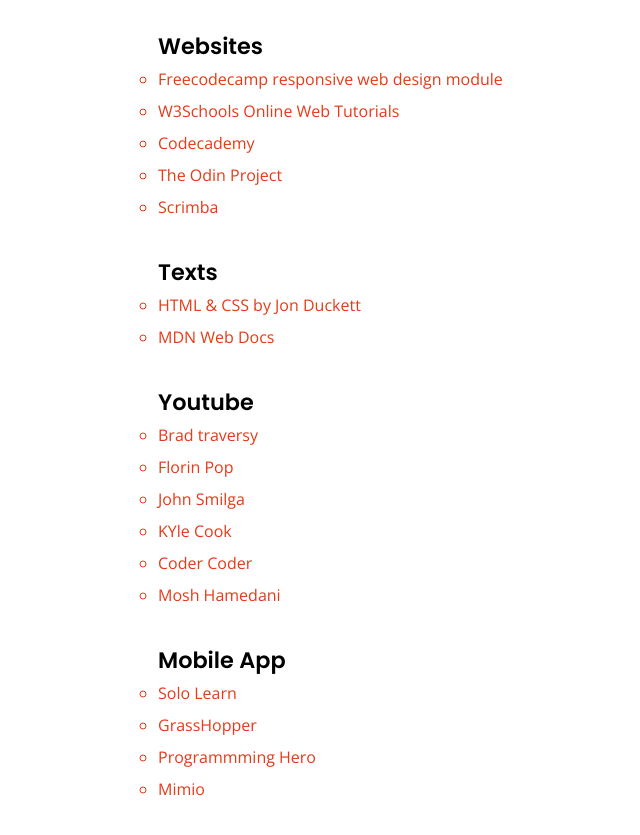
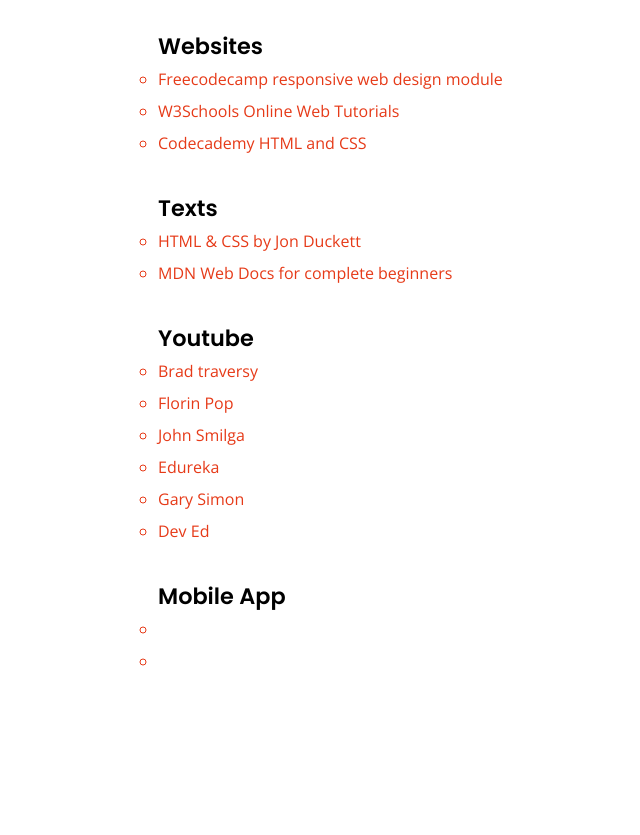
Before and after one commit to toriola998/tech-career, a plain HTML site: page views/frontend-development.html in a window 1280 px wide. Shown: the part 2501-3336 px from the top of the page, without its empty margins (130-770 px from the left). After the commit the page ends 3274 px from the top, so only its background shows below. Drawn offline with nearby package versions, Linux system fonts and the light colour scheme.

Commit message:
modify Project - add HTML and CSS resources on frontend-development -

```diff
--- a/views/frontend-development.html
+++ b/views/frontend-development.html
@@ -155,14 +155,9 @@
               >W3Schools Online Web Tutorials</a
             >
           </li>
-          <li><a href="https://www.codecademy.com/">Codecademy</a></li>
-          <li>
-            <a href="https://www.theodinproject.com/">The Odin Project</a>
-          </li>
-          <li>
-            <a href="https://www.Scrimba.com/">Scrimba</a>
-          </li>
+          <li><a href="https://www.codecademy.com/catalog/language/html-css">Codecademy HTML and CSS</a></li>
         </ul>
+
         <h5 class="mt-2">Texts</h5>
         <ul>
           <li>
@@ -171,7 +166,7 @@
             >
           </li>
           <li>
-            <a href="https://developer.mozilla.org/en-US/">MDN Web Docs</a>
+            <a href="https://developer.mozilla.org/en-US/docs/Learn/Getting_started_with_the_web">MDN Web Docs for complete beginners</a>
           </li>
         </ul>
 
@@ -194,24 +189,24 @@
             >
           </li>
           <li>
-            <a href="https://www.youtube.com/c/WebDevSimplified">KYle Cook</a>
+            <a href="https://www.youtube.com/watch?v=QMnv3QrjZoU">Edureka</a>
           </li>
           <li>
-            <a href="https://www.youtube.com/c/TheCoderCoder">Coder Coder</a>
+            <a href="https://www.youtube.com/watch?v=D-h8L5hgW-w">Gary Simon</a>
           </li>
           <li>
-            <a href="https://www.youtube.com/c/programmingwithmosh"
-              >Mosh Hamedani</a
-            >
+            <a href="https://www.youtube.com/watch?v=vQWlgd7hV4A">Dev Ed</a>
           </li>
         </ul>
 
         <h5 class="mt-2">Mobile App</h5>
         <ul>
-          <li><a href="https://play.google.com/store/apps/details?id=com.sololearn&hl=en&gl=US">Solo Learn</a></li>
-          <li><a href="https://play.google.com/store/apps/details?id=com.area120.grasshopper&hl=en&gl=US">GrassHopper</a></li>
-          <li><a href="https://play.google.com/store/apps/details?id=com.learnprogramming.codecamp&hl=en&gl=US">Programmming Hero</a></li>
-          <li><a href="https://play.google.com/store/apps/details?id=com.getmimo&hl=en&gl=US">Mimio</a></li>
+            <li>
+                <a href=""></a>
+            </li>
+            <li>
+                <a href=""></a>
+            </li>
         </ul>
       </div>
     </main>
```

○ ○ ○ ○ ○

§ **What is expected**
What you return must match the material above exactly, minus its pictures.

§ **Answer to the exercise**
Before and after one commit to toriola998/tech-career, a plain HTML site: page views/frontend-development.html in a window 1280 px wide. Shown: the part 2501-3336 px from the top of the page, without its empty margins (130-770 px from the left). After the commit the page ends 3274 px from the top, so only its background shows below. Drawn offline with nearby package versions, Linux system fonts and the light colour scheme.

Commit message:
modify Project - add HTML and CSS resources on frontend-development -

```diff
--- a/views/frontend-development.html
+++ b/views/frontend-development.html
@@ -155,14 +155,9 @@
               >W3Schools Online Web Tutorials</a
             >
           </li>
-          <li><a href="https://www.codecademy.com/">Codecademy</a></li>
-          <li>
-            <a href="https://www.theodinproject.com/">The Odin Project</a>
-          </li>
-          <li>
-            <a href="https://www.Scrimba.com/">Scrimba</a>
-          </li>
+          <li><a href="https://www.codecademy.com/catalog/language/html-css">Codecademy HTML and CSS</a></li>
         </ul>
+
         <h5 class="mt-2">Texts</h5>
         <ul>
           <li>
@@ -171,7 +166,7 @@
             >
           </li>
           <li>
-            <a href="https://developer.mozilla.org/en-US/">MDN Web Docs</a>
+            <a href="https://developer.mozilla.org/en-US/docs/Learn/Getting_started_with_the_web">MDN Web Docs for complete beginners</a>
           </li>
         </ul>
 
@@ -194,24 +189,24 @@
             >
           </li>
           <li>
-            <a href="https://www.youtube.com/c/WebDevSimplified">KYle Cook</a>
+            <a href="https://www.youtube.com/watch?v=QMnv3QrjZoU">Edureka</a>
           </li>
           <li>
-            <a href="https://www.youtube.com/c/TheCoderCoder">Coder Coder</a>
+            <a href="https://www.youtube.com/watch?v=D-h8L5hgW-w">Gary Simon</a>
           </li>
           <li>
-            <a href="https://www.youtube.com/c/programmingwithmosh"
-              >Mosh Hamedani</a
-            >
+            <a href="https://www.youtube.com/watch?v=vQWlgd7hV4A">Dev Ed</a>
           </li>
         </ul>
 
         <h5 class="mt-2">Mobile App</h5>
         <ul>
-          <li><a href="https://play.google.com/store/apps/details?id=com.sololearn&hl=en&gl=US">Solo Learn</a></li>
-          <li><a href="https://play.google.com/store/apps/details?id=com.area120.grasshopper&hl=en&gl=US">GrassHopper</a></li>
-          <li><a href="https://play.google.com/store/apps/details?id=com.learnprogramming.codecamp&hl=en&gl=US">Programmming Hero</a></li>
-          <li><a href="https://play.google.com/store/apps/details?id=com.getmimo&hl=en&gl=US">Mimio</a></li>
+            <li>
+                <a href=""></a>
+            </li>
+            <li>
+                <a href=""></a>
+            </li>
         </ul>
       </div>
     </main>
```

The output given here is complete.